Are You Making These 7 Mistakes When Writing Job Descriptions?

Are You Making These 7 Mistakes When Writing Job Descriptions?

You know how important your job descriptions are for attracting top talent. 

If you get your job descriptions right, your pipeline will flow with qualified candidates pining for an interview. Get them wrong, and… crickets.

It's your first way of communicating with potential candidates. You don't want the way you write them to discourage applicants.

At Mogul, we help the fastest-growing companies build better teams. One of the ways we do that is by consulting on their job descriptions.

Here are the seven mistakes that can make a large impact on your talent acquisition.

1. A complicated title

Internally, your team may be looking for a Chief Awesome Officer. But not many candidates will be searching for a CAO position. 

Make sure your titles are keyword search-friendly. Your job post will gain more clicks and make it easier for applicants to understand the role.

2. Specific job responsibilities

Nothing turns a candidate off more than a jargon-filled general description that does not mention specifics about a job.

Buzzwords can be a giant red flag telling candidates that your culture is out of touch. Likewise, a lack of specificity can signal that the role may not be legitimate. 

Plus, how are applicants supposed to know if they can do the work if the job description is so general that it could apply to any job?

Take the time to list out the specific responsibilities of the role, and what success looks like. This will allow the candidate to compare their skill set to your needs and decide if the position is right.

It will save time for everyone involved.

3. No information about working options

The future of work is flexible – and it's here to stay. Top talent wants to know what their work-life balance will look like if they receive employment. 

Today, most corporate workers can perform their duties from anywhere in the world with a wifi connection and take time off to ensure real-life responsibilities don't suffer.

Flexible work environments aren’t possible for all positions. But sharing your flexible options helps the candidate decide if your company will fit into their lives. 

Don’t label a role as ‘remote’ if it requires them to go into the office at all, even part-time. That’s what hybrid work is for.

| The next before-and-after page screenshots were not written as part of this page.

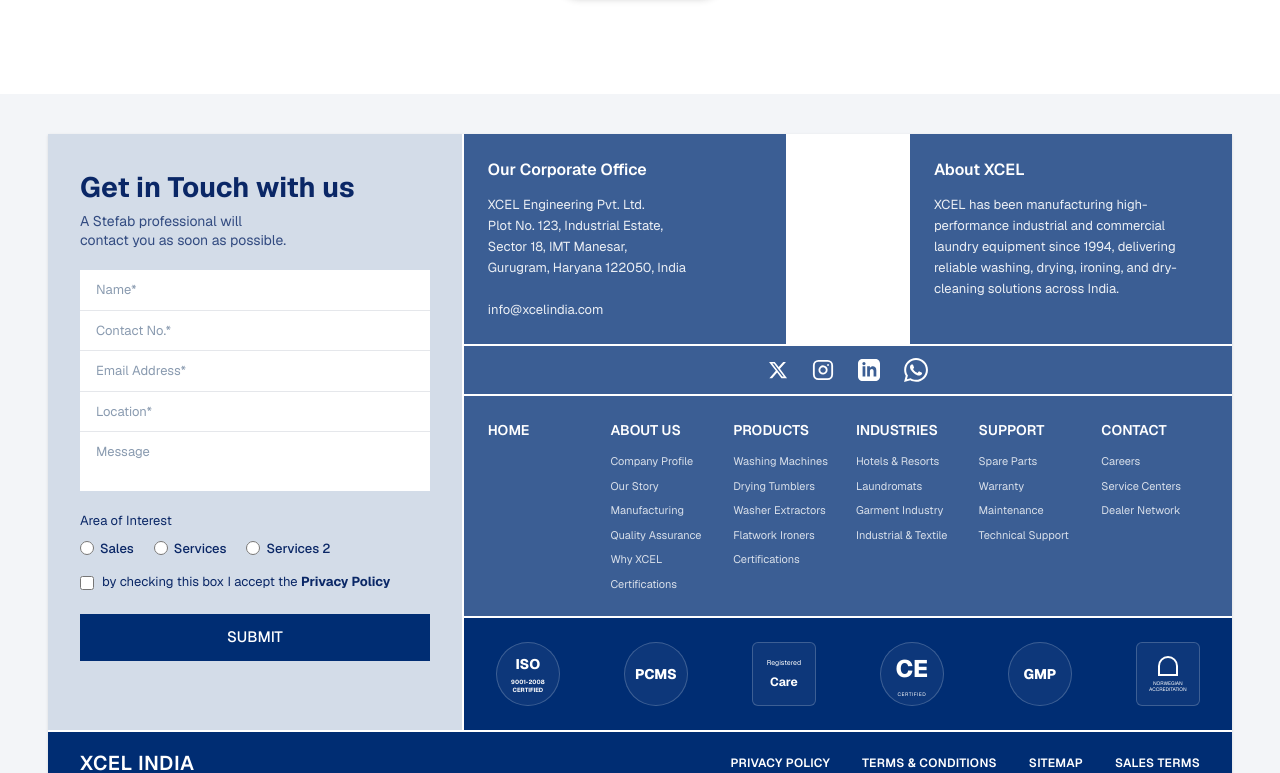
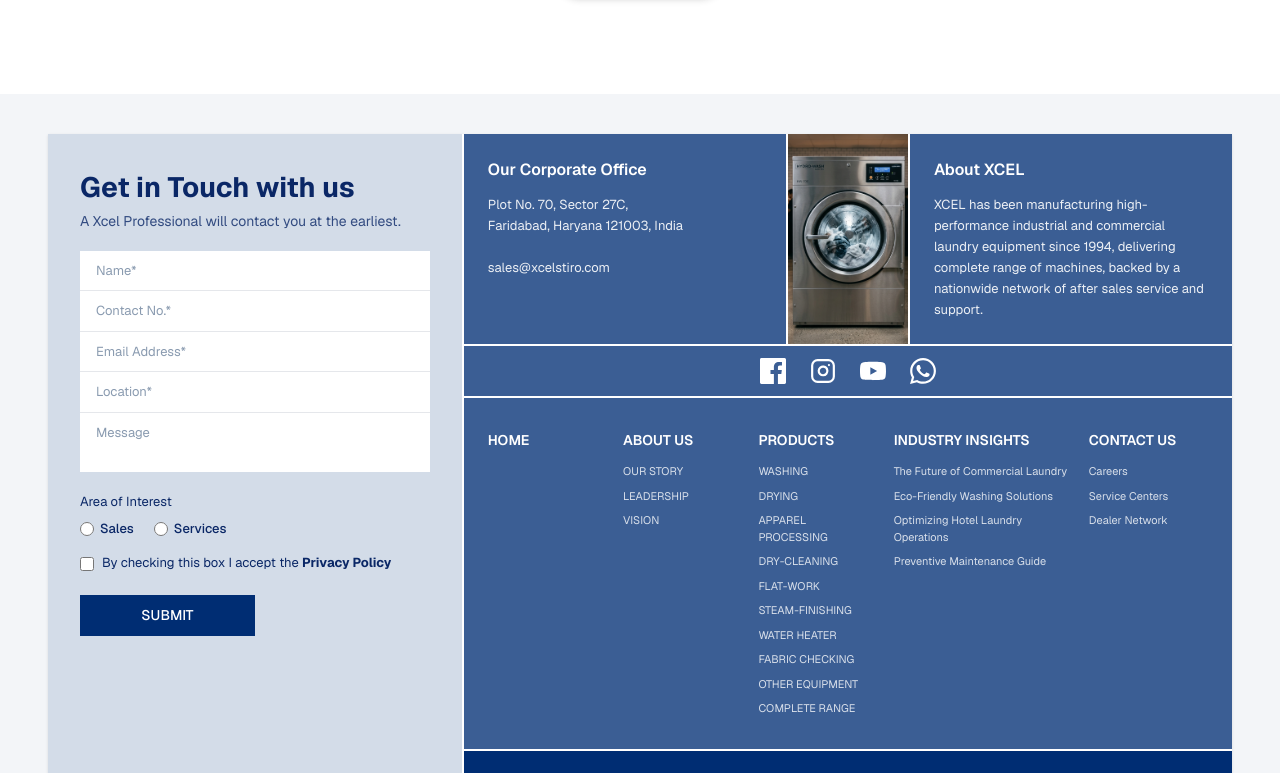
Before and after one commit to Ankita030694/Xcel-, a Next.js app: page /insights in a window 1280 px wide. Shown: the part 1564-2337 px from the top of the page. Built offline with nearby package versions, Linux system fonts and the light colour scheme.

Commit message:
Update footer links, social icons, and add anchor IDs to about page

```diff
--- a/app/about/page.tsx
+++ b/app/about/page.tsx
@@ -23,7 +23,7 @@
       </section>
 
       {/* Our Story Section - New Layout */}
-      <section className="relative py-16 lg:py-24 px-4 sm:px-6 lg:px-10 bg-white overflow-hidden">
+      <section id="our-story" className="relative py-16 lg:py-24 px-4 sm:px-6 lg:px-10 bg-white overflow-hidden">
         <div className="max-w-[1200px] mx-auto relative">
 
 
@@ -97,7 +97,7 @@
           </div>
 
           {/* Content Area */}
-          <div className="flex flex-col gap-[40vh] lg:gap-[50vh] relative">
+          <div id="leadership" className="flex flex-col gap-[40vh] lg:gap-[50vh] relative">
 
              {/* Generation 1: Father */}
              <div className="sticky top-40 lg:top-48 z-0">
@@ -182,7 +182,9 @@
       </section>
 
       <DraggableTimeline />
-      <MissionVisionSection />
+      <div id="vision">
+        <MissionVisionSection />
+      </div>
 
       {/* Footer Section */}
       <Footer />
--- a/app/components/Footer.tsx
+++ b/app/components/Footer.tsx
@@ -13,7 +13,7 @@
           <div className="w-full lg:w-[35%] bg-[#d3dce8] p-6 lg:p-8 flex flex-col text-[#0a2766]">
             <h3 className="text-[24px] lg:text-[28px] font-bold mb-1">Get in Touch with us</h3>
             <p className="text-[#0a2766]/80 text-[14px] mb-5 leading-snug">
-              A Stefab professional will<br />contact you as soon as possible.
+              A Xcel Professional will contact you at the earliest.
             </p>
 
             {/* Flush Inputs */}
@@ -37,19 +37,16 @@
                   <input type="radio" name="interest" className="w-3.5 h-3.5 accent-[#002d73] cursor-pointer" />
                   <span className="text-[#0a2766] text-[13px] font-medium">Services</span>
                 </label>
-                <label className="flex items-center gap-1.5 cursor-pointer">
-                  <input type="radio" name="interest" className="w-3.5 h-3.5 accent-[#002d73] cursor-pointer" />
-                  <span className="text-[#0a2766] text-[13px] font-medium">Services 2</span>
-                </label>
+
               </div>
 
               <label className="flex items-start gap-2 cursor-pointer">
                 <input type="checkbox" className="w-3.5 h-3.5 mt-0.5 accent-[#002d73] cursor-pointer shrink-0" />
-                <span className="text-[#0a2766] text-[13px] leading-tight">by checking this box I accept the <strong>Privacy Policy</strong></span>
+                <span className="text-[#0a2766] text-[13px] leading-tight">By checking this box I accept the <strong>Privacy Policy</strong></span>
               </label>
             </div>
 
-            <button type="button" className="w-full bg-[#002d73] hover:bg-[#001f54] text-white font-medium text-[15px] py-3 transition-colors">
+            <button type="button" className="w-1/2 bg-[#002d73] hover:bg-[#001f54] text-white font-medium text-[14px] py-2.5 transition-colors">
               SUBMIT
             </button>
           </div>
@@ -62,91 +59,88 @@
               <div className="flex-1 bg-[#3b5e94] p-6 text-white">
                 <h4 className="text-[16px] font-semibold mb-3">Our Corporate Office</h4>
                 <p className="text-white/90 leading-relaxed text-[13px]">
-                  XCEL Engineering Pvt. Ltd.<br />
-                  Plot No. 123, Industrial Estate,<br />
-                  Sector 18, IMT Manesar,<br />
-                  Gurugram, Haryana 122050, India<br /><br />
-                  info@xcelindia.com
+                  Plot No. 70, Sector 27C,<br />
+                  Faridabad, Haryana 121003, India<br /><br />
+                  sales@xcelstiro.com
                 </p>
               </div>
 
-              {/* White spacer block */}
-              <div className="hidden md:block w-[120px] bg-white"></div>
+              {/* Image spacer block */}
+              <div className="hidden md:block w-[120px] relative overflow-hidden bg-[#3b5e94]/20">
+                <img src="/commercial-washing-machine-generated.png" alt="Commercial Washing Machine" className="absolute inset-0 w-full h-full object-cover" />
+              </div>
 
               <div className="flex-1 bg-[#3b5e94] p-6 text-white">
                 <h4 className="text-[16px] font-semibold mb-3">About XCEL</h4>
                 <p className="text-white/90 leading-relaxed text-[13px]">
-                  XCEL has been manufacturing high-performance industrial and commercial laundry equipment since 1994, delivering reliable washing, drying, ironing, and dry-cleaning solutions across India.
+                  XCEL has been manufacturing high-performance industrial and commercial laundry equipment since 1994, delivering complete range of machines, backed by a nationwide network of after sales service and support.
                 </p>
               </div>
             </div>
 
             {/* Section 2: Social Icons */}
             <div className="w-full bg-[#3b5e94] py-3 flex justify-center items-center gap-6">
-              {/* X Icon */}
+              {/* Facebook Icon */}
               <a href="#" className="text-white hover:text-white/70 transition-colors">
-                <svg width="20" height="20" viewBox="0 0 24 24" fill="currentColor"><path d="M18.244 2.25h3.308l-7.227 8.26 8.502 11.24H16.17l-5.214-6.817L4.99 21.75H1.68l7.73-8.835L1.254 2.25H8.08l4.713 6.231zm-1.161 17.52h1.833L7.084 4.126H5.117z"/></svg>
+                <svg width="26" height="26" viewBox="0 0 24 24" fill="currentColor"><path d="M22.675 0h-21.35c-.732 0-1.325.593-1.325 1.325v21.351c0 .731.593 1.324 1.325 1.324h11.495v-9.294h-3.128v-3.622h3.128v-2.671c0-3.1 1.893-4.788 4.659-4.788 1.325 0 2.463.099 2.795.143v3.24l-1.918.001c-1.504 0-1.795.715-1.795 1.763v2.312h3.587l-.467 3.622h-3.12v9.293h6.116c.73 0 1.323-.593 1.323-1.325v-21.35c0-.732-.593-1.325-1.325-1.325z"/></svg>
               </a>
               {/* Instagram Icon */}
               <a href="#" className="text-white hover:text-white/70 transition-colors">
-                <svg width="22" height="22" viewBox="0 0 24 24" fill="none" stroke="currentColor" strokeWidth="2" strokeLinecap="round" strokeLinejoin="round"><rect x="2" y="2" width="20" height="20" rx="5" ry="5"/><path d="M16 11.37A4 4 0 1 1 12.63 8 4 4 0 0 1 16 11.37z"/><line x1="17.5" y1="6.5" x2="17.51" y2="6.5"/></svg>
+                <svg width="26" height="26" viewBox="0 0 24 24" fill="none" stroke="currentColor" strokeWidth="2" strokeLinecap="round" strokeLinejoin="round"><rect x="2" y="2" width="20" height="20" rx="5" ry="5"/><path d="M16 11.37A4 4 0 1 1 12.63 8 4 4 0 0 1 16 11.37z"/><line x1="17.5" y1="6.5" x2="17.51" y2="6.5"/></svg>
               </a>
-              {/* LinkedIn Icon */}
+              {/* YouTube Icon */}
               <a href="#" className="text-white hover:text-white/70 transition-colors">
-                <svg width="22" height="22" viewBox="0 0 24 24" fill="currentColor"><path d="M19 0h-14c-2.761 0-5 2.239-5 5v14c0 2.761 2.239 5 5 5h14c2.762 0 5-2.239 5-5v-14c0-2.761-2.238-5-5-5zm-11 19h-3v-11h3v11zm-1.5-12.268c-.966 0-1.75-.79-1.75-1.764s.784-1.764 1.75-1.764 1.75.79 1.75 1.764-.783 1.764-1.75 1.764zm13.5 12.268h-3v-5.604c0-3.368-4-3.113-4 0v5.604h-3v-11h3v1.765c1.396-2.586 7-2.777 7 2.476v6.759z"/></svg>
+                <svg width="26" height="26" viewBox="0 0 24 24" fill="currentColor"><path d="M23.498 6.186a3.016 3.016 0 0 0-2.122-2.136C19.505 3.5 12 3.5 12 3.5s-7.505 0-9.377.55a3.016 3.016 0 0 0-2.122 2.136C0 8.07 0 12 0 12s0 3.93.501 5.814a3.016 3.016 0 0 0 2.122 2.136c1.871.55 9.377.55 9.377.55s7.505 0 9.377-.55a3.016 3.016 0 0 0 2.122-2.136C24 15.93 24 12 24 12s0-3.93-.502-5.814zM9.545 15.568V8.432L15.818 12l-6.273 3.568z"/></svg>
               </a>
               {/* WhatsApp Icon */}
               <a href="#" className="text-white hover:text-white/70 transition-colors">
-                <svg width="24" height="24" viewBox="0 0 24 24" fill="currentColor"><path d="M.057 24l1.687-6.163c-1.041-1.804-1.588-3.849-1.587-5.946.003-6.556 5.338-11.891 11.893-11.891 3.181.001 6.167 1.24 8.413 3.488 2.245 2.248 3.481 5.236 3.48 8.414-.003 6.557-5.338 11.892-11.893 11.892-1.99-.001-3.951-.5-5.688-1.448l-6.305 1.654zm6.597-3.807c1.676.995 3.276 1.591 5.392 1.592 5.448 0 9.886-4.434 9.889-9.885.002-5.462-4.415-9.89-9.881-9.892-5.452 0-9.887 4.434-9.889 9.884-.001 2.225.651 3.891 1.746 5.634l-.999 3.648 3.742-.981zm11.387-5.464c-.074-.124-.272-.198-.57-.347-.297-.149-1.758-.868-2.031-.967-.272-.099-.47-.149-.669.149-.198.297-.768.967-.941 1.165-.173.198-.347.223-.644.074-.297-.149-1.255-.462-2.39-1.475-.883-.788-1.48-1.761-1.653-2.059-.173-.297-.018-.458.13-.606.134-.133.297-.347.446-.521.151-.172.2-.296.3-.495.099-.198.05-.372-.025-.521-.075-.148-.669-1.611-.916-2.206-.242-.579-.487-.501-.669-.51l-.57-.01c-.198 0-.52.074-.792.347-.272.297-1.04 1.016-1.04 2.479 0 1.462 1.065 2.876 1.213 3.074.149.198 2.095 3.2 5.076 4.487.709.306 1.263.489 1.694.626.712.226 1.36.194 1.872.118.571-.085 1.758-.719 2.006-1.413.248-.695.248-1.29.173-1.414z"/></svg>
+                <svg width="26" height="26" viewBox="0 0 24 24" fill="currentColor"><path d="M.057 24l1.687-6.163c-1.041-1.804-1.588-3.849-1.587-5.946.003-6.556 5.338-11.891 11.893-11.891 3.181.001 6.167 1.24 8.413 3.488 2.245 2.248 3.481 5.236 3.48 8.414-.003 6.557-5.338 11.892-11.893 11.892-1.99-.001-3.951-.5-5.688-1.448l-6.305 1.654zm6.597-3.807c1.676.995 3.276 1.591 5.392 1.592 5.448 0 9.886-4.434 9.889-9.885.002-5.462-4.415-9.89-9.881-9.892-5.452 0-9.887 4.434-9.889 9.884-.001 2.225.651 3.891 1.746 5.634l-.999 3.648 3.742-.981zm11.387-5.464c-.074-.124-.272-.198-.57-.347-.297-.149-1.758-.868-2.031-.967-.272-.099-.47-.149-.669.149-.198.297-.768.967-.941 1.165-.173.198-.347.223-.644.074-.297-.149-1.255-.462-2.39-1.475-.883-.788-1.48-1.761-1.653-2.059-.173-.297-.018-.458.13-.606.134-.133.297-.347.446-.521.151-.172.2-.296.3-.495.099-.198.05-.372-.025-.521-.075-.148-.669-1.611-.916-2.206-.242-.579-.487-.501-.669-.51l-.57-.01c-.198 0-.52.074-.792.347-.272.297-1.04 1.016-1.04 2.479 0 1.462 1.065 2.876 1.213 3.074.149.198 2.095 3.2 5.076 4.487.709.306 1.263.489 1.694.626.712.226 1.36.194 1.872.118.571-.085 1.758-.719 2.006-1.413.248-.695.248-1.29.173-1.414z"/></svg>
               </a>
             </div>
 
             {/* Section 3: Links Grid */}
-            <div className="w-full bg-[#3b5e94] px-6 py-6 grid grid-cols-2 md:grid-cols-6 gap-4 md:gap-4 text-white">
-              <div>
-                <h5 className="font-semibold text-[14px] mb-3">HOME</h5>
+            <div className="w-full bg-[#3b5e94] px-6 py-8 flex flex-col md:flex-row justify-between gap-8 md:gap-4 text-white">
+              <div className="flex-1">
+                <h5 className="font-semibold text-[14px] mb-3 md:mb-0">HOME</h5>
               </div>
-              <div>
-                <h5 className="font-semibold text-[14px] mb-3">ABOUT US</h5>
+              <div className="flex-1">
+                <h5 className="font-semibold text-[14px] mb-3 md:mb-3">
+                  <a href="/about" className="hover:text-white/80 transition-colors">ABOUT US</a>
+                </h5>
                 <ul className="flex flex-col gap-2 text-white/80 text-[11px]">
-                  <li><a href="#" className="hover:text-white transition-colors">Company Profile</a></li>
-                  <li><a href="#" className="hover:text-white transition-colors">Our Story</a></li>
-                  <li><a href="#" className="hover:text-white transition-colors">Manufacturing</a></li>
-                  <li><a href="#" className="hover:text-white transition-colors">Quality Assurance</a></li>
-                  <li><a href="#" className="hover:text-white transition-colors">Why XCEL</a></li>
-                  <li><a href="#" className="hover:text-white transition-colors">Certifications</a></li>
+                  <li><a href="/about#our-story" className="hover:text-white transition-colors">OUR STORY</a></li>
+                  <li><a href="/about#leadership" className="hover:text-white transition-colors">LEADERSHIP</a></li>
+                  <li><a href="/about#vision" className="hover:text-white transition-colors">VISION</a></li>
                 </ul>
               </div>
-              <div>
-                <h5 className="font-semibold text-[14px] mb-3">PRODUCTS</h5>
+              <div className="flex-1">
+                <h5 className="font-semibold text-[14px] mb-3">
+                  <a href="/products" className="hover:text-white/80 transition-colors">PRODUCTS</a>
+                </h5>
                 <ul className="flex flex-col gap-2 text-white/80 text-[11px]">
-                  <li><a href="#" className="hover:text-white transition-colors">Washing Machines</a></li>
-                  <li><a href="#" className="hover:text-white transition-colors">Drying Tumblers</a></li>
-                  <li><a href="#" className="hover:text-white transition-colors">Washer Extractors</a></li>
-                  <li><a href="#" className="hover:text-white transition-colors">Flatwork Ironers</a></li>
-                  <li><a href="#" className="hover:text-white transition-colors">Certifications</a></li>
+                  <li><a href="/products#washing" className="hover:text-white transition-colors">WASHING</a></li>
+                  <li><a href="/products#drying" className="hover:text-white transition-colors">DRYING</a></li>
+                  <li><a href="/products#apparel-processing" className="hover:text-white transition-colors">APPAREL PROCESSING</a></li>
+                  <li><a href="/products#dry-cleaning" className="hover:text-white transition-colors">DRY-CLEANING</a></li>
+                  <li><a href="/products#flat-work" className="hover:text-white transition-colors">FLAT-WORK</a></li>
+                  <li><a href="/products#steam-finishing" className="hover:text-white transition-colors">STEAM-FINISHING</a></li>
+                  <li><a href="/products#water-heater" className="hover:text-white transition-colors">WATER HEATER</a></li>
+                  <li><a href="/products#fabric-checking" className="hover:text-white transition-colors">FABRIC CHECKING</a></li>
+                  <li><a href="/products#other-equipment" className="hover:text-white transition-colors">OTHER EQUIPMENT</a></li>
+                  <li><a href="/products#complete-range" className="hover:text-white transition-colors">COMPLETE RANGE</a></li>
                 </ul>
               </div>
-              <div>
-                <h5 className="font-semibold text-[14px] mb-3">INDUSTRIES</h5>
+              <div className="flex-[1.5]">
+                <h5 className="font-semibold text-[14px] mb-3">INDUSTRY INSIGHTS</h5>
                 <ul className="flex flex-col gap-2 text-white/80 text-[11px]">
-                  <li><a href="#" className="hover:text-white transition-colors">Hotels & Resorts</a></li>
-                  <li><a href="#" className="hover:text-white transition-colors">Laundromats</a></li>
-                  <li><a href="#" className="hover:text-white transition-colors">Garment Industry</a></li>
-                  <li><a href="#" className="hover:text-white transition-colors">Industrial & Textile</a></li>
+                  <li><a href="#" className="hover:text-white transition-colors">The Future of Commercial Laundry</a></li>
+                  <li><a href="#" className="hover:text-white transition-colors">Eco-Friendly Washing Solutions</a></li>
+                  <li><a href="#" className="hover:text-white transition-colors">Optimizing Hotel Laundry Operations</a></li>
+                  <li><a href="#" className="hover:text-white transition-colors">Preventive Maintenance Guide</a></li>
                 </ul>
               </div>
-              <div>
-                <h5 className="font-semibold text-[14px] mb-3">SUPPORT</h5>
-                <ul className="flex flex-col gap-2 text-white/80 text-[11px]">
-                  <li><a href="#" className="hover:text-white transition-colors">Spare Parts</a></li>
-                  <li><a href="#" className="hover:text-white transition-colors">Warranty</a></li>
-                  <li><a href="#" className="hover:text-white transition-colors">Maintenance</a></li>
-                  <li><a href="#" className="hover:text-white transition-colors">Technical Support</a></li>
-                </ul>
-              </div>
-              <div>
-                <h5 className="font-semibold text-[14px] mb-3">CONTACT</h5>
+              <div className="flex-1">
+                <h5 className="font-semibold text-[14px] mb-3">CONTACT US</h5>
                 <ul className="flex flex-col gap-2 text-white/80 text-[11px]">
                   <li><a href="#" className="hover:text-white transition-colors">Careers</a></li>
                   <li><a href="#" className="hover:text-white transition-colors">Service Centers</a></li>
@@ -186,15 +180,14 @@
         </div>
 
         {/* Bottom Bar */}
-        <div className="w-full bg-[#002d73] px-6 sm:px-8 py-4 flex flex-col sm:flex-row justify-between items-center gap-4">
-          <div className="text-white font-semibold text-[20px] tracking-wide">
-            XCEL INDIA
+        <div className="w-full bg-[#002d73] px-6 sm:px-8 py-4 flex flex-col sm:flex-row justify-between items-center gap-4 border-t border-white/10">
+          <div className="text-white font-semibold text-[12px] sm:text-[14px] tracking-wide">
+            XCEL STIRO PRIVATE LIMITED. ALL RIGHTS RESERVED
           </div>
           <div className="flex flex-wrap justify-center gap-5 sm:gap-8 text-[12px] font-semibold tracking-wide text-white">
-            <a href="#" className="hover:text-white/70 transition-colors">PRIVACY POLICY</a>
-            <a href="#" className="hover:text-white/70 transition-colors">TERMS & CONDITIONS</a>
-            <a href="#" className="hover:text-white/70 transition-colors">SITEMAP</a>
-            <a href="#" className="hover:text-white/70 transition-colors">SALES TERMS</a>
+            <a href="/privacy" className="hover:text-white/70 transition-colors">PRIVACY</a>
+            <a href="/terms" className="hover:text-white/70 transition-colors">TERMS OF SERVICE</a>
+            <a href="/sitemap" className="hover:text-white/70 transition-colors">SITEMAP</a>
           </div>
         </div>
       </div>
```
Also changed, not shown: public/commercial-washing-machine-generated.png (added).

4. Gendered language

Top Talent wants to work with an inclusive company – one that allows them to show up to work as their authentic self. 

Gendered language only attracts a certain kind of applicant. Take out any words that can be seen as cultural slang, like "rock star," "wizard," or "guru." 

Instead of using pronouns like "he" or "she," speak directly to your potential candidate in the job description by using second-person, "you." More gender-inclusive and more enticing for applicants.

5. No emphasis on DEI

A company that emphasizes diversity, equity, and inclusion practices will gain a much higher range of diverse, qualified candidates.

If you want your candidates to know your company champions DEI, the best thing you can do is tell them that in your job descriptions. 

Write a paragraph or two in the job description about your DEI initiatives and explain why DEI is important in your organization. 

You may wish to explicitly state that you encourage applicants to apply if they meet the minimum qualifications. This can keep applicants from self-selecting out of the process before even applying. 

6. Non-inclusive of age or disability

Thirty-five percent of workers were born before the internet. But we see more and more job descriptions with ageist language. 

We often see phrases like "digital natives," "young talent," and "go-getters." Organizations that do this miss out on applications from tenured professionals.

The same goes for candidates with disabilities. We suggest avoiding phrases like "must walk, stand, and lift 50lbs." If you must include such a statement, use more inclusive words like "must move, be upright, and hold up to 50lbs." 

7. Writing in the third person

We see job descriptions time and again written in the third person. Reading what "they" are looking for feels impersonal, to say the least.

Speak directly to your candidates like yourself, the representative behind the company. That will help candidates feel more comfortable and connected to you, their potential next employer.

Your path toward better hires

Following these tips will elevate your job descriptions and give you a chance to land to increase your applicants

Consider auditing your job descriptions before you post your next role. If you need help hiring top, diverse talent, schedule a demo and let us show how we can optimize your recruiting process.